Theater The Future Presto. Earlier this year, card-handler and illusionist Helder Guimarães made one of the few true blockbuster quarantine theatrical performances, The Present. We got to do magic in our own homes. And only felt lightly manipulated. Now he returns with The Future, which will include interactive illusions, a mysterious kit mailed to you before the show, his rather wistful style of storytelling, and a choose-your-own-adventure flourish. —H.S. geffenplayhouse.org, December 4 to January 31.
Art Salman Toor: How Will I Know Overdue. Salman Toor’s first solo exhibition of his queer rococo paintings, which live, as he does, between worlds (Lahore, Pakistan, where he was born and has a studio, and New York, where he lives) was supposed to open at the Whitney in April; it went into pandemic hibernation, but you can finally see it in person. —Carl Swanson Whitney Museum, 99 Gansevoort Street, through April 2, 2021.
*This article appears in the November 23, 2020, issue of New York Magazine.

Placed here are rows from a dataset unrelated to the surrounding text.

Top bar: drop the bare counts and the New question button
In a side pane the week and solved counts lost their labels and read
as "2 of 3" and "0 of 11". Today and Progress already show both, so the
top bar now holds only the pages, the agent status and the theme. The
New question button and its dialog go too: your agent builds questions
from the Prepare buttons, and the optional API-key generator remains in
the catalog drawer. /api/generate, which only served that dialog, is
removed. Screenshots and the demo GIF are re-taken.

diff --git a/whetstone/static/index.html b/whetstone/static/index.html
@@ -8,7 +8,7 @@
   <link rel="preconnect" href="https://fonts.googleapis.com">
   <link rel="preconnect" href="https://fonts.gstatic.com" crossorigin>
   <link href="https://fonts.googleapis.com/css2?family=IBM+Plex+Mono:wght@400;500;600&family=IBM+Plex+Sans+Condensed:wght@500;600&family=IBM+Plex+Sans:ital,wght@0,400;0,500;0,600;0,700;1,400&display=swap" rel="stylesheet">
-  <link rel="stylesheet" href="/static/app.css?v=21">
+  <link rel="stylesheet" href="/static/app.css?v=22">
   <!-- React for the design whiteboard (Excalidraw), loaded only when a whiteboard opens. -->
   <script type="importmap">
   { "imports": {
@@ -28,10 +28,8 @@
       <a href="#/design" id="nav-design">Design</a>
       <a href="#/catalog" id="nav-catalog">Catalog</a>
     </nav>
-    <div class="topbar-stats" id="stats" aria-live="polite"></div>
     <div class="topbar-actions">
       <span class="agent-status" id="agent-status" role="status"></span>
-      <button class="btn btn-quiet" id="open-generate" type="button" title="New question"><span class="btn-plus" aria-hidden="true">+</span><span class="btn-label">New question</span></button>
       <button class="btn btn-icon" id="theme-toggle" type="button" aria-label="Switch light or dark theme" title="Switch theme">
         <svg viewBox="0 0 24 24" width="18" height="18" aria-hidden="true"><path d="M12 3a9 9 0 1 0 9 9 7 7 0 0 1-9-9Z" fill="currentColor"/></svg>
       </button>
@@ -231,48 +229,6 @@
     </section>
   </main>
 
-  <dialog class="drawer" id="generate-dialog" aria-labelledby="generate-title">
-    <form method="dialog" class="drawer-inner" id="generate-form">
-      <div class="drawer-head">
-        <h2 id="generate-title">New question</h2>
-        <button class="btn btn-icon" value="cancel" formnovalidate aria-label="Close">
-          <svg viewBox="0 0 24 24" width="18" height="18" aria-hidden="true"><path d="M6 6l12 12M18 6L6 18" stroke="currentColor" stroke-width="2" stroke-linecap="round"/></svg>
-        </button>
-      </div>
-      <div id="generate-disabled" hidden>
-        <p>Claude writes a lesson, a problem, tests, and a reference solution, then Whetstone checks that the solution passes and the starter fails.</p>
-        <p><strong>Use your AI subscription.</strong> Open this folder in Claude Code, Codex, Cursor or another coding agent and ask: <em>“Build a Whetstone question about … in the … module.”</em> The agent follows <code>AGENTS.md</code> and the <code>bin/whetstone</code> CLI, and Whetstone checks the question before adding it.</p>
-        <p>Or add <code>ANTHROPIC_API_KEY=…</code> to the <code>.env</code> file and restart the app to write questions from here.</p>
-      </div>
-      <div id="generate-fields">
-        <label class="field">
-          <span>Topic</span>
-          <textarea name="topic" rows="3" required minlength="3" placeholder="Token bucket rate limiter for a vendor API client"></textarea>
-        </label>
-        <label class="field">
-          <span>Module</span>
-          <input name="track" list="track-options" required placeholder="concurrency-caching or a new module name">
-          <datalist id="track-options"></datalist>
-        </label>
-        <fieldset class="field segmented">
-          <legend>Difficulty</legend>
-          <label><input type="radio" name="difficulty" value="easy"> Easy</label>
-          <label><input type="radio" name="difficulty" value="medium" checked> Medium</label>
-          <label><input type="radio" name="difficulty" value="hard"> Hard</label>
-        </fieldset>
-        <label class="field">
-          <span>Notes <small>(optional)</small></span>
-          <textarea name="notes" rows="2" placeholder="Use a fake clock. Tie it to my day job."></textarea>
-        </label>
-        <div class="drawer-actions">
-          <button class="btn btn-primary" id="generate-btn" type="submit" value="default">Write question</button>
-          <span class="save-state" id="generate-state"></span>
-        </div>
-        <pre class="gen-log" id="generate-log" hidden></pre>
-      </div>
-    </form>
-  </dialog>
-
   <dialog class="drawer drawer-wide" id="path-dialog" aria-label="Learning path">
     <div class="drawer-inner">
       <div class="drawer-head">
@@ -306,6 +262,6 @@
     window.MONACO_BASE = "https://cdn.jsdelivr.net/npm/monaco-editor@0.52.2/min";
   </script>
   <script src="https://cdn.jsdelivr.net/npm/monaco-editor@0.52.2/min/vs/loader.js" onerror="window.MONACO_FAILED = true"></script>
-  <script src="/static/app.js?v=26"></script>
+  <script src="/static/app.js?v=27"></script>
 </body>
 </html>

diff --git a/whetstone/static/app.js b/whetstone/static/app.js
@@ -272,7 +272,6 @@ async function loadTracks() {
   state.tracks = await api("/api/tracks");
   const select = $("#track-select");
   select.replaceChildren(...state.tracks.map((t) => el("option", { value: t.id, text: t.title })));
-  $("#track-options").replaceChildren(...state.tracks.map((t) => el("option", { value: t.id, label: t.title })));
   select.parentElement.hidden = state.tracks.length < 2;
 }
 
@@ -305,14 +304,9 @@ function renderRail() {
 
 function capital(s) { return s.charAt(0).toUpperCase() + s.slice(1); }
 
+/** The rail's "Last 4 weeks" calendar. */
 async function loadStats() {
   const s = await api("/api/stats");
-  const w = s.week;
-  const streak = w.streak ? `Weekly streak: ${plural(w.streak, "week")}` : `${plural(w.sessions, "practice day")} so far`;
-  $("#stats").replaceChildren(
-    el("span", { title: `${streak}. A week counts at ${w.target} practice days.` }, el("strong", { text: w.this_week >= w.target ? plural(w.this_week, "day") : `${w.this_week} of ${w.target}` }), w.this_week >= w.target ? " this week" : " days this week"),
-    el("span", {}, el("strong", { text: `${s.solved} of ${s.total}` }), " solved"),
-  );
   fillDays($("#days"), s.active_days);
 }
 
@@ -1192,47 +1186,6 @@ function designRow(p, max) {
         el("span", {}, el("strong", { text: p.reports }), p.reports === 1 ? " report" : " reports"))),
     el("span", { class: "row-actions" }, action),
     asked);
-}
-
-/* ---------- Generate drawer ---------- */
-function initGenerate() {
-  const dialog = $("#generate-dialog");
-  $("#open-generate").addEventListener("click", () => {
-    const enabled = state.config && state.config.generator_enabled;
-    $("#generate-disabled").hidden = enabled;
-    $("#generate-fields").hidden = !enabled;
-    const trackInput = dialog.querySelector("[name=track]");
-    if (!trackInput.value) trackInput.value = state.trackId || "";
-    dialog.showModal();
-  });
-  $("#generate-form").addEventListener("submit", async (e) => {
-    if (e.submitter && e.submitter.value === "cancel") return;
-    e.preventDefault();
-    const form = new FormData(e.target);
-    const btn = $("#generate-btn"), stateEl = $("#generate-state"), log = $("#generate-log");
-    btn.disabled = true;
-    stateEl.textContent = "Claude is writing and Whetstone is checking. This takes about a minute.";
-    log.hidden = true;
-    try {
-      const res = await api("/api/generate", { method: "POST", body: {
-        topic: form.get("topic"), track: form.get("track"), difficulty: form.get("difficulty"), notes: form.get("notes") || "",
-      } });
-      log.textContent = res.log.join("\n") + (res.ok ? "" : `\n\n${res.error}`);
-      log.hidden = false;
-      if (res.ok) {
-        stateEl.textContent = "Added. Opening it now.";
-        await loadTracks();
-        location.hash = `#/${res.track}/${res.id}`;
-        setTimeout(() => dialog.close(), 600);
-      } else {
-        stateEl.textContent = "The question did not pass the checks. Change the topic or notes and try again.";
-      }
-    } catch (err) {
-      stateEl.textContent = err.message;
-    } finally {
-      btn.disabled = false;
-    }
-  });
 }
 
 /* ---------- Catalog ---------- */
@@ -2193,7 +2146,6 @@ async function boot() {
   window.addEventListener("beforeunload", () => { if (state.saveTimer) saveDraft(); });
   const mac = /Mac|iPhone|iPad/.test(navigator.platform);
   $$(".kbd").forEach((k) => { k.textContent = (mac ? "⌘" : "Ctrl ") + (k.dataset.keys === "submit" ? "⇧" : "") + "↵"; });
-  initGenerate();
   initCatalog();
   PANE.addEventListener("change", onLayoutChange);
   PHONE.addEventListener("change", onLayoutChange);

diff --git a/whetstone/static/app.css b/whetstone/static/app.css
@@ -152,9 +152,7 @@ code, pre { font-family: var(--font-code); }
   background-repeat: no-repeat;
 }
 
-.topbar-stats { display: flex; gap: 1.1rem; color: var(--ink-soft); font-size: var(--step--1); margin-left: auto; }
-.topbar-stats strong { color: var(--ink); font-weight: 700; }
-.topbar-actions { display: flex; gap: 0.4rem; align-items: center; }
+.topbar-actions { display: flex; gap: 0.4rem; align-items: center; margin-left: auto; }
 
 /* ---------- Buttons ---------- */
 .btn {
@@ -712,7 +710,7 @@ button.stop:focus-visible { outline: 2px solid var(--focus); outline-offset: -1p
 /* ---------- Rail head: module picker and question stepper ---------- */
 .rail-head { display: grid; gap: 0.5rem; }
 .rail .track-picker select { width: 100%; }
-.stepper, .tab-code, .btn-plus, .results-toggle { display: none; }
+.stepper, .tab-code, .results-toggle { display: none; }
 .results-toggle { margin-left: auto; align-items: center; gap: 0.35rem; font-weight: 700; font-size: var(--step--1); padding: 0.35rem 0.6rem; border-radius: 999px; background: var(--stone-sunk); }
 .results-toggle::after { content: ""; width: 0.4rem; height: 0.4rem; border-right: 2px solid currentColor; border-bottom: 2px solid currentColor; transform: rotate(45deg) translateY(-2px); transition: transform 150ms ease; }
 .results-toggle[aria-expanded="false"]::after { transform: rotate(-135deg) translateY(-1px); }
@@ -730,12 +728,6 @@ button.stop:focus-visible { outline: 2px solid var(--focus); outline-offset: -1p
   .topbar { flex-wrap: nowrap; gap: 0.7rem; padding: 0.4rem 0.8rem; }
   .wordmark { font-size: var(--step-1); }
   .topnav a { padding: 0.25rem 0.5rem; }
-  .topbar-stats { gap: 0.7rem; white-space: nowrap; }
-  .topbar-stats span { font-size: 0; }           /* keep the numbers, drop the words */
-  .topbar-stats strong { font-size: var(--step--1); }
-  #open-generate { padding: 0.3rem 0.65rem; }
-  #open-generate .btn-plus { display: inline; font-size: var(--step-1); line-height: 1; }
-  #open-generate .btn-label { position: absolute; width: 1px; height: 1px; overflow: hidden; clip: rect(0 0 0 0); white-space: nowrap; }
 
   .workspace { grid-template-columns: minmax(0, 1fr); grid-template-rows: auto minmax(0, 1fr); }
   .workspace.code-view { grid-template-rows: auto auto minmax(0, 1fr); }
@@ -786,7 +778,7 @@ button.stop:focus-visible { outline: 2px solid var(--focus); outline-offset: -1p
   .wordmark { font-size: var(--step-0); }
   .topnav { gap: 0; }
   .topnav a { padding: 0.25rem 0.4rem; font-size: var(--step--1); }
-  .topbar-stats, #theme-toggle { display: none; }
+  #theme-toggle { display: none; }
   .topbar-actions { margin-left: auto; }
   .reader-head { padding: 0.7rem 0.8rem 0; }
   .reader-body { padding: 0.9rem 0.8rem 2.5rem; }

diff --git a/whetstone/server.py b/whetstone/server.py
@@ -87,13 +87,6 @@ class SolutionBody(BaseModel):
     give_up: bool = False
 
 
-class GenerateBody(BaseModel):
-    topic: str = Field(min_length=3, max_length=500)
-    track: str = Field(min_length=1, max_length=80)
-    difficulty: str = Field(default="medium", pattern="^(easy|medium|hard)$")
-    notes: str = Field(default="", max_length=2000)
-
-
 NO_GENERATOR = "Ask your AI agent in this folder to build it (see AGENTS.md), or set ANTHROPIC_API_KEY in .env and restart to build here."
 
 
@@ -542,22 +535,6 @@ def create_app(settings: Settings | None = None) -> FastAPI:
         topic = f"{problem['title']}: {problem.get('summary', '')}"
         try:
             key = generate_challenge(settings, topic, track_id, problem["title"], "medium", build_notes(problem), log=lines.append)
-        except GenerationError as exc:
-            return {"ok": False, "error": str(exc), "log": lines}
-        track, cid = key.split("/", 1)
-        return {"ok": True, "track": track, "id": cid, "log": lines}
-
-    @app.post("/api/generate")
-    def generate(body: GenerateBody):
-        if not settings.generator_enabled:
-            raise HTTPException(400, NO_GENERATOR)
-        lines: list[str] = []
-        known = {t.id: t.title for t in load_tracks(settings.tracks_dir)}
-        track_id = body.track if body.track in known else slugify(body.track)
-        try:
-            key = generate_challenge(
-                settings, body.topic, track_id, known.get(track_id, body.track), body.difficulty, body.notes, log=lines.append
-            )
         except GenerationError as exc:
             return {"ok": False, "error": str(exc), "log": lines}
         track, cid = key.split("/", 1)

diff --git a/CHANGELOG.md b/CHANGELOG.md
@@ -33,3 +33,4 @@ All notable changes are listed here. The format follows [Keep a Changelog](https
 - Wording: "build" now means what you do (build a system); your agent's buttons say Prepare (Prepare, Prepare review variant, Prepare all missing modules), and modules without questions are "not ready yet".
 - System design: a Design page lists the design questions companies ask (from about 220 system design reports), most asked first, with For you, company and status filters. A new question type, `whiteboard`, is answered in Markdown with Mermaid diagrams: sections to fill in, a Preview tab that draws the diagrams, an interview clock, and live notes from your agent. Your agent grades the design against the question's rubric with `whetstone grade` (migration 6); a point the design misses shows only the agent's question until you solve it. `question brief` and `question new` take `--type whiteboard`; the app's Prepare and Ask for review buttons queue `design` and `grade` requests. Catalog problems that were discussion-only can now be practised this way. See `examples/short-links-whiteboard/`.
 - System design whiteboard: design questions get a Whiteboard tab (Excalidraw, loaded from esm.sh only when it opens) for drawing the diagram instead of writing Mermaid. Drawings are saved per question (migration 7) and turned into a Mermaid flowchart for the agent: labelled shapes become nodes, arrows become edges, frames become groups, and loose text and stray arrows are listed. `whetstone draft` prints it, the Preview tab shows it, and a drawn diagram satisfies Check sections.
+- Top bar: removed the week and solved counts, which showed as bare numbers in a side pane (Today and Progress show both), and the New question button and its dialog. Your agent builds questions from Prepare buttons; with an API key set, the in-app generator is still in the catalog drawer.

In the age of Covid-19 this info from City Guide is one of the best sources of info on What’s Happening, even if some are only available in your home, and not in your favorite venue.
The Metropolitan Opera is streaming operas FREE nightly.
The New York Public Library provides access to more than 300,000 FREE e-books and e-audio books.
The New York City Ballet presents a spring digital season.
Virtual programming will keep you connected to the York Theatre Company.
One World Observatory has made One World Explorer, the attraction’s Digital Skyline Guide, available for remote watching. Virtual helicopter tours of the city’s most iconic sites are available now.
The Top of the Rock launches a brief virtual tour on YouTube.
6 podcast series to help you understand New York.Discover the best of New York, from hidden gems to iconic landmarks, through The New York Landmarks Conservancy’s “Tourist in your own Town” Video Series.
You can take a virtual tour of the Tibetan Buddhist Shrine Room at the Rubin Museum of Art. (You can find two hours of meditative chanting as well, if you’re searching out some respite.) The Rubin has also, for the first time, launched a digital assemblage of more than 300 items from the museum’s collection.
VIRTUAL TALKS, LECTURES, AND EVENTS
Thought Gallery has hundreds of livestream talks, lectures, performances, and more. Check out sessions with celebs, live concerts, and opportunities to learn the latest on everything from science to philosophy to social justice
WFUV-FM 90.7 is my fave local radio station. Noncommercial, member-supported with a format of adult album alternative music, WFUV is doing it’s best to keep us connected to our music with a comprehensive, updated list of live music online.
WFUV Live Online (December 3 – December 9)
12/3-5 The Hold Steady, Massive Nights 2020 livestream from Brooklyn Bowl
12/3 Mountain Man, Live from the Garden concert series from North Carolina
12/4 Dawes plays 2009 debut North Hills in its entirety
12/5 Patty Griffin benefit from Austin’s Continental Club
12/5 Lindsey Buckingham concert and Q&A
12/5 Sunflower Bean from Le Poisson Rouge
12/5 Darlene Love, “Love for the Holidays” from Sony Hall